My Account
Close this search box.

Baby Chicks on Board

How many chickens can you fit in an MAF airplane?

I usually ride in to the hangar with my husband, Dave. That means that when he has an early flight, unless I can find another ride, I go in early as well. I don’t particularly enjoy arriving a couple of hours early, but on this particular morning, we had an unusual flight booked and I was excited to see how it would go. When we arrived, there were already a couple of trucks waiting for us at our hanger. They were loaded with chickens. Lots of chickens. Chicks to be exact. There were boxes and boxes, each containing 100 chicks. All of the seats had been removed from our Caravan and Dave had done the calculations to determine how many boxes could fit based on space and weight limitations.

Dave Holmes and one of the fine-feathered passengers. Photo by Jill Holmes.

Before long, the boxes were unloaded from the truck and I was helping weigh them as Dave and the other pilots were busy loading them on the airplane. The sound of thousands of “cheeps” echoed in the hangar. After some quick math and careful positioning, we managed to fit 18,400 baby chicks onto the Caravan. The boxes reached the ceiling, and the pods down below were loaded as well. We were concerned about how well the chickens would do if it got cold when the plane got up to altitude, but apparently 18,400 chicks put off a lot of heat. When Dave got in the plane, the windshield had actually fogged up from their body heat. It was not only warm but noisy as well. Even with a noise-cancelling headset, he heard chirping the entire flight.

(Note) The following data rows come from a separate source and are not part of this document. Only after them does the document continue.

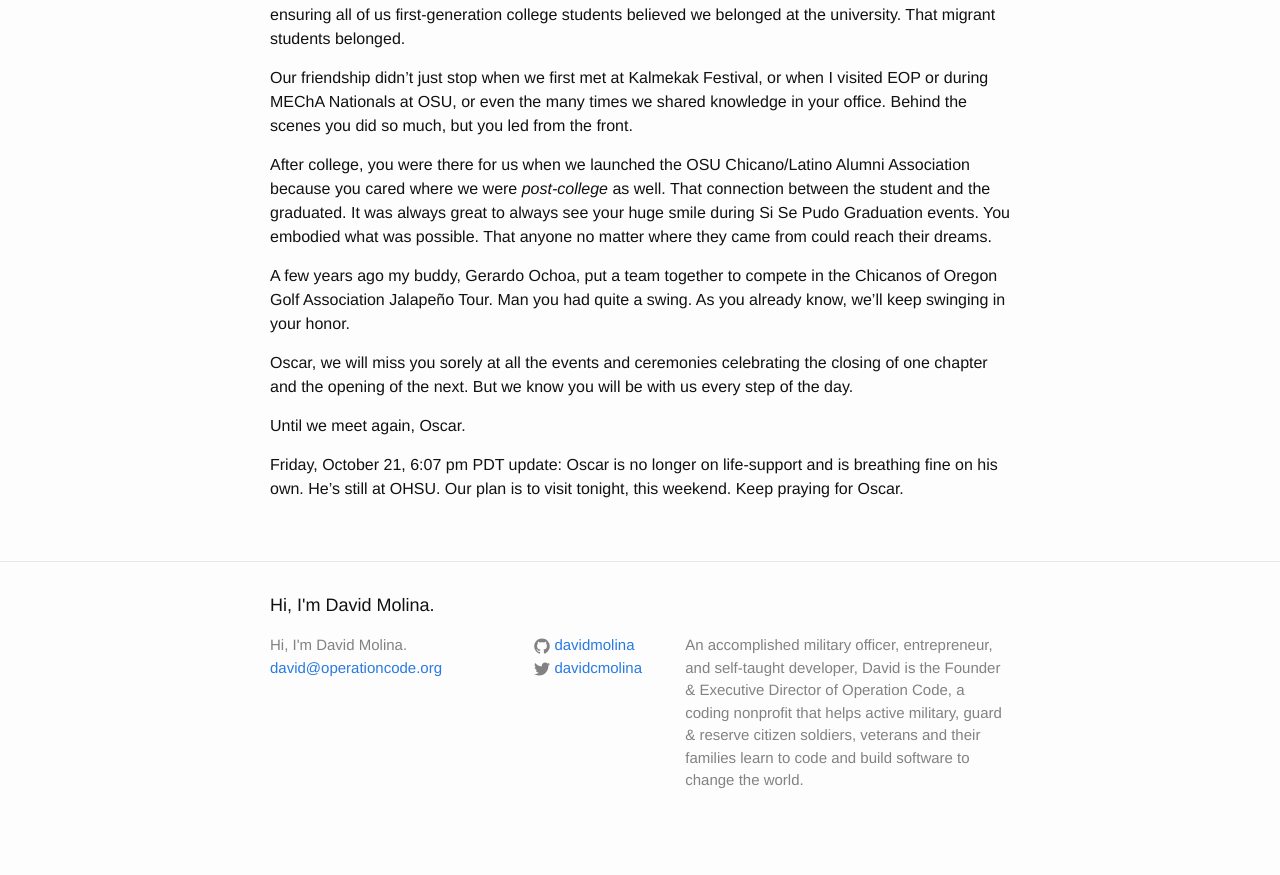
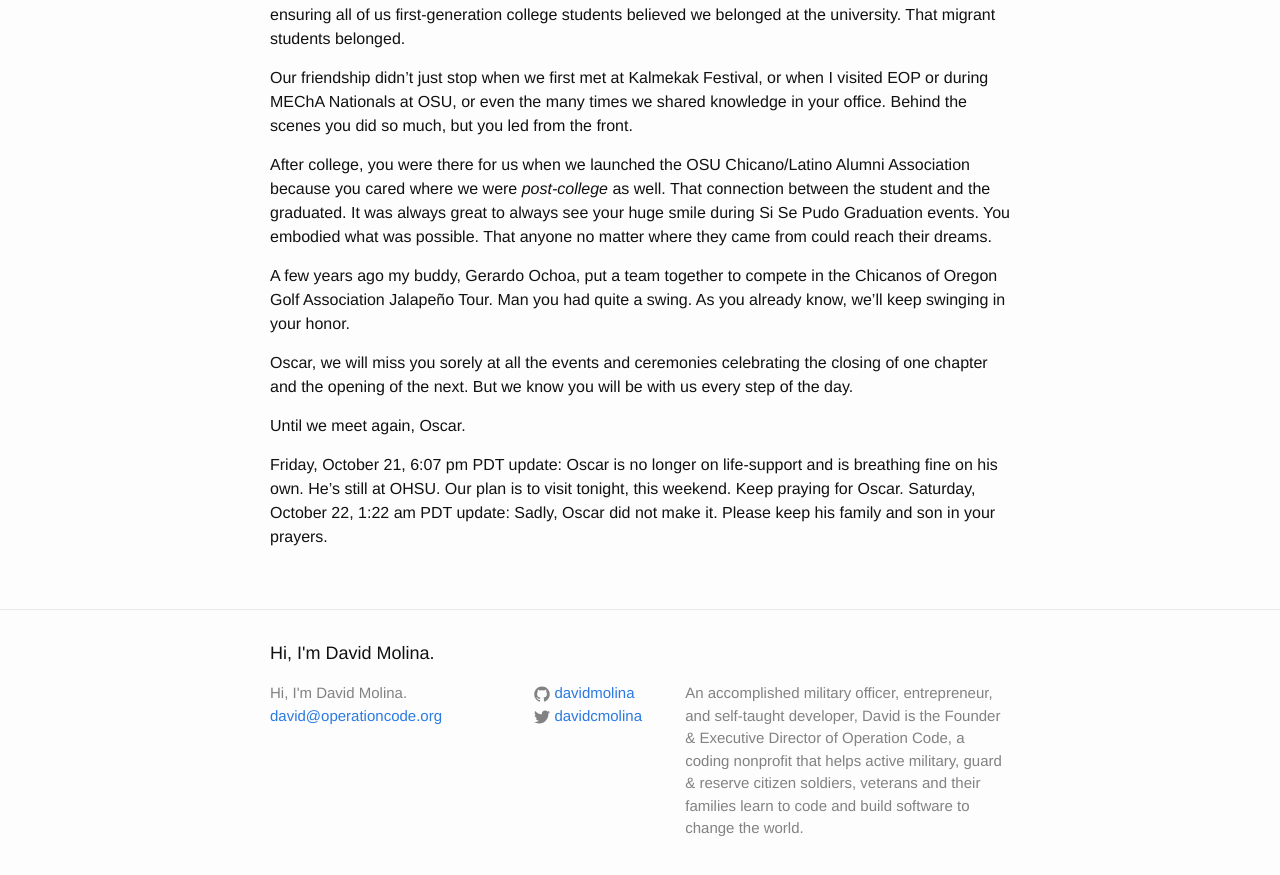
Before and after one commit to davidmolina/davidmolina.github.io, a Jekyll site: the page built from _posts/2016-10-21-remembering-oscar-montemayor.markdown, in a window 1280 px wide and 900 px high, scrolled down 1202 px. Shown: the top 875 px of the window. Built offline with Jekyll 4.4.1, drawn with Linux system fonts in a browser that asks for light colours; comment, search, counter and statistics services are not loaded; before the commit the page ends 2054 px from its top, so only the background shows below that.

Commit message:
Update on Oscar

```diff
--- a/_posts/2016-10-21-remembering-oscar-montemayor.markdown
+++ b/_posts/2016-10-21-remembering-oscar-montemayor.markdown
@@ -31,3 +31,4 @@ Oscar, we will miss you sorely at all the events and ceremonies celebrating the
 Until we meet again, Oscar.
 
 Friday, October 21, 6:07 pm PDT update: Oscar is no longer on life-support and is breathing fine on his own. He's still at OHSU. Our plan is to visit tonight, this weekend. Keep praying for Oscar.
+Saturday, October 22, 1:22 am PDT update: Sadly, Oscar did not make it. Please keep his family and son in your prayers.
```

The 1-hour flight saved these fragile birds from 2 to 3 days on rough, bumpy roads–and certain death. Photo by Jill Holmes.

When he returned from the flight with the plane empty, my next task was the sniff test. Having been in the plane so long, he could no longer tell if the chickens had left an unpleasant odor. Fortunately, after they removed the plastic liner and vacuumed it out, our next passengers would never detect a hint of our feathered passengers. So the question is, why would chickens cross a road when they can get a lift on an MAF airplane?


Persevering in hard places

Just over a week after a devastating 7.2 magnitude earthquake rocked southwestern Haiti, MAF pilot Eric Fagerland landed in the town of Jérémie with a load of relief supplies.

Read More »

Search this Website

Notify Me of Upcoming Adventures


Share This